x

Welcome to Eat Your Books!

If you are new here, you may want to learn a little more about how this site works. Eat Your Books has indexed recipes from leading cookbooks and magazines as well recipes from the best food websites and blogs.

Become a member and you can create your own personal ‘Bookshelf’. Imagine having a single searchable index of all your recipes – both digital and print!

Not Becoming My Mother: and Other Things She Taught Me Along the Way by Ruth Reichl

This book has not been indexed yet...

Notes about this book

This book does not currently have any notes.

You must Create an Account or Sign In to add a note to this book.

Reviews about this book

This book does not currently have any reviews.

  • ISBN 10 1594202168
  • ISBN 13 9781594202162
  • Published Apr 21 2009
  • Format Hardcover
  • Page Count 128
  • Language English
  • Edition 1st
  • Publisher Penguin Press HC, The

Publishers Text

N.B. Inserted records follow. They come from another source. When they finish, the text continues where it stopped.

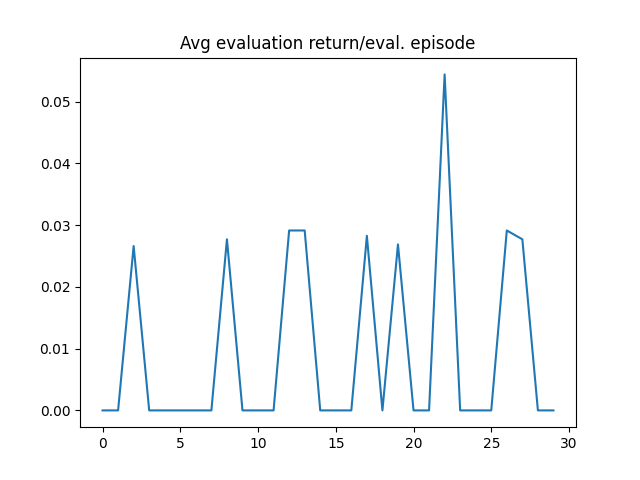
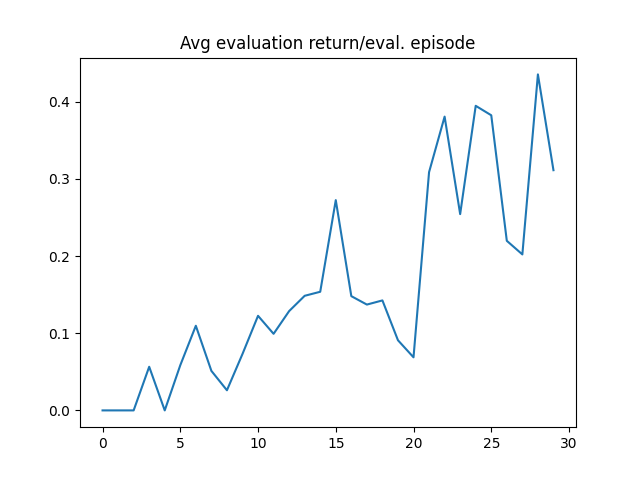
stop selecting random action at all times

diff --git a/q-learning/agent.py b/q-learning/agent.py
@@ -73,8 +73,6 @@ class QLearnerAgent:
         greedy_action = self.greedy_action(observation)
         if training:
             random_action = np.random.randint(0, 4)
-            if greedy_action:
-                return random_action
             return np.random.choice([greedy_action, random_action], p=[1-self.epsilon, self.epsilon]) # Choose A from S
         else:
             return greedy_action
@@ -89,10 +87,9 @@ class QLearnerAgent:
         :param done: Done flag.
         :param next_obs: The next observation.
         """
-        if not done:
-            old_q = self.q_table[obs, act]
-            new_q = old_q + self.learning_rate * (rew + self.gamma*np.max(self.q_table[next_obs]) - old_q)
-            self.q_table[obs, act] = new_q # update q_value
+        old_q = self.q_table[obs, act]
+        new_q = old_q + self.learning_rate * (rew + (1 - done)*self.gamma*np.max(self.q_table[next_obs]) - old_q) # terminal state has value 0
+        self.q_table[obs, act] = new_q # update q_value
 
     def decay_epsilon(self) -> None:
         if (self.epsilon_decay is not None) and (self.epsilon > self.epsilon_min):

Bestselling author Ruth Reichl examines her mother's life, giving voice to the universal unarticulated truth that we are grateful not to be our mothers

In Not Becoming My Mother, bestselling author Ruth Reichl embarks on a clear-eyed, openhearted investigation of her mother's life, piecing together the journey of a woman she comes to realize she never really knew. Looking to her mother's letters and diaries, Reichl confronts the painful transition her mother made from a hopeful young woman to an increasingly unhappy older one and realizes the tremendous sacrifices she made to make sure her daughter's life would not be as disappointing as her own.

Growing up in Cleveland, Miriam Brudno dreamed of becoming a doctor, like her father. But when she announced this, her parents said, "You're no beauty, and it's too bad you're such an intellectual. But if you become a doctor, no man will ever marry you." Instead, at twenty, Miriam opened a bookstore, a profession everyone agreed was suitably ladylike. She corresponded with authors all over the world, including philosophers such as Bertrand Russell, political figures such as Max Eastman, and novelists such as Christopher Marlowe. It was the happiest time of her life.

Nearly thirty when she finally married, she fulfilled expectations, settled down, left her bookstore behind, and started a family. But conformity came at a tremendous cost. With labor-saving devices to aid in household chores, there was simply not enough to do to fill the days. Miriam-and most of her friends-were smart, educated women who were often bored, miserable, and silently rebellious.

On what would have been Miriam's one hundredth birthday Reichl opens up her mother's diaries for the first time and encounters a whole new woman. This is a person she had never known. In this intimate study Reichl comes to understand the lessons of rebellion, independence, and self-acceptance that her mother-though unable to guide herself-succeeded in teaching her daughter.


Other cookbooks by this author